For the Good of the Gulf: UNC Law Winter/Spring Break Pro Bono Project

Thursday, March 16, 2006

Coffee Talk

Meredith Says "Thank You"

Anyone who knows me well is aware of my penchant for (okay, "addiction to" might be more accurate) strong, flavorful coffee. As our group walked to work on our first day in New Orleans, I couldn't contain my excitement at seeing that the little, independently owned coffee shop that my other half and I discovered three and a half years ago when we were here on vacation had survived the storm and is open for business. They have the best iced coffee ever.

Lepetit Espresso draws an eclectic mix of locals and, because of its location on Decatur Street, tourists. As I learned today, when I told the baristos how happy I was to see that they were still there, the shop closed for about a month and a half after Katrina. The building, circa 1780, survived intact and the owners of the hotel above the coffehouse even cleaned up the shop, allowing for a smooth reopening. Now, Lepetit Espresso is a gathering place for a cadre of regulars and city residents, as well as for the steady stream of visitors who have come to help New Orleans get back on its feet.

Yesterday morning when I stopped in on my way to work, I sat at the window ledge tables facing Decatur Street and the Riverfront Park next to a woman named Meredith, a local candle designer. We got to talking and, when she heard that I was here from UNC, told me that she had evacuated to Asheville, NC during the hurricane. Without much prompting, she told me the rest of her story:

Meredith evacuated New Orleans with three adults and five cats, not knowing when or if she would come back. She left for three weeks initially, and returned to find that--to her surprise--her Bywater apartment had no damage inside at all. However, because of the lack of power, toxicity in her neighborhood and a dearth of city services, she had to leave again. She came back for good right before Halloween (two full months after the hurricane) and told me about how, upon her return, she had tremendous survivor's guilt at the lack of damage to life and property that she had sustained. Although she told me candidly that she used to cry every single day just thinking about the devastation that Katrina wrought, things are getting better.

Still, life is not anywhere close to what it used to be. For example, access even to basic supplies and grocery stores is limited. Her stop at Lepetit Espresso yesterday was a respite during her trek to the A&P Minimart on Royal Street, a good few miles from her home, where she going to do her grocery shopping; she does not have a car, so this is the only supermarket that is accessible to her at the moment.

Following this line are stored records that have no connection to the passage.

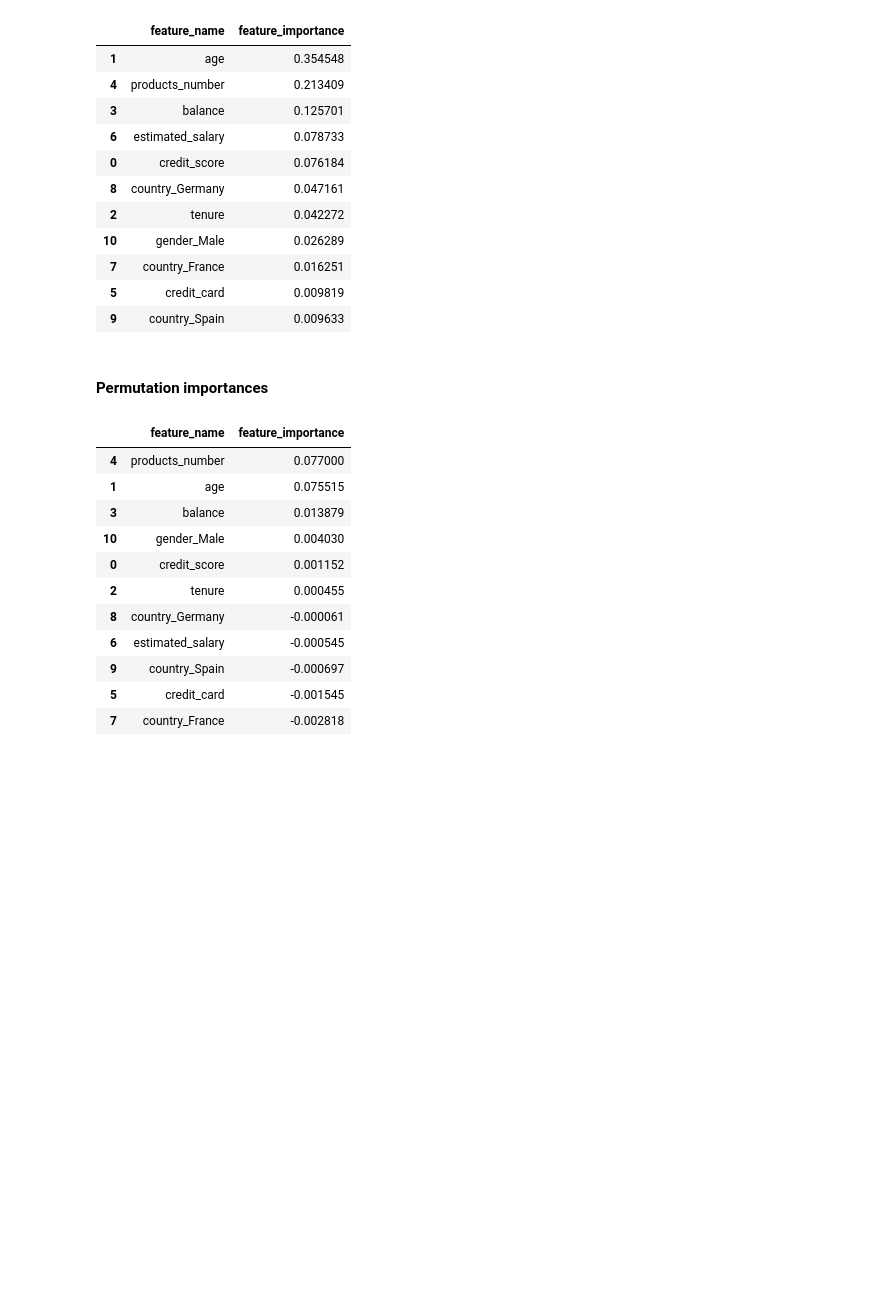
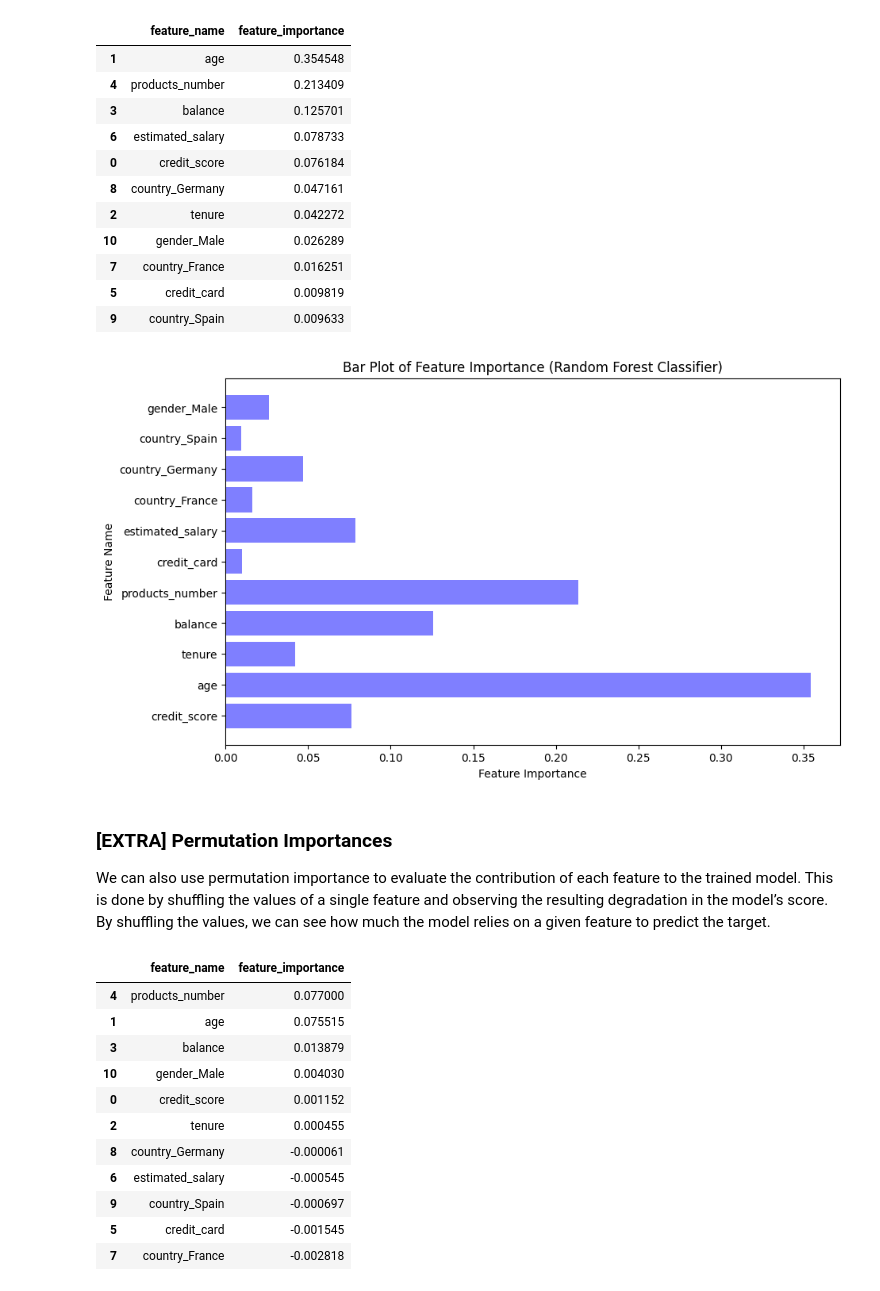
Before and after one commit to MarBry111/wit_2024_xai, a Jupyter notebook: 02_train_simple_models.ipynb, the cells around one changed output. Saved outputs shown, nothing was run; the diff lists cells and outputs as text; code cells hidden in the pictures; blank space fills up the shorter version.

```diff
--- a/02_train_simple_models.ipynb
+++ b/02_train_simple_models.ipynb
@@ -331,8 +351,19 @@ df_imp_rf.sort_values('feature_importance', ascending=False)
 | 7 | country_France | 0.016251 |
 | 5 | credit_card | 0.009819 |
 | 9 | country_Spain | 0.009633 |
+# %%
+# Compare both importance types
+plt.figure(figsize=(10, 6))
+plt.barh(df_imp_rf["feature_name"], df_imp_rf["feature_importance"], color='blue', alpha=0.5)
+plt.xlabel('Feature Importance')
+plt.ylabel('Feature Name')
+plt.title('Bar Plot of Feature Importance (Random Forest Classifier)')
+plt.show()
+# %% [output]
+[figure, added]
 # %% [markdown]
-#### Permutation importances
+### [EXTRA] Permutation Importances
+We can also use permutation importance to evaluate the contribution of each feature to the trained model. This is done by shuffling the values of a single feature and observing the resulting degradation in the model’s score. By shuffling the values, we can see how much the model relies on a given feature to predict the target.
 # %%
 result = permutation_importance(clf_rf, X_test_num, y_test, n_repeats=10, random_state=42, n_jobs=-1)
 # %%
```
Also changed, not shown: parts of 8 cells of this notebook, 1 other file.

Asking about the nature of UNC Law's work here, she said it took a long time to be able to accept the fact that she and others here needed help; at first, she turned away offers of assistance because she just couldn't believe that she had to rely on strangers for support. Eventually, though, she realized that this city and its residents cannot rebuild alone. And, so, she said to tell all of the students here this week that "Meredith says thank you."

I blog about this story because so much of what we have done and seen this week has been one step removed from the people (other than lawyers) who were here and survived the storm. The succession group, in particular, has been cloistered at a posh law firm working with files. Although we've spoken with clients and navigated government bureaucracies, we haven't had much time to talk to people in a more casual way. Also, because we have spent a lot of our free time travelling in a pack, it has been hard to meet "real" people. Sitting alone with my coffee, I debated for a while whether to talk to the woman next to me. I'm glad to have reached out--and glad that Meredith was willing to talk.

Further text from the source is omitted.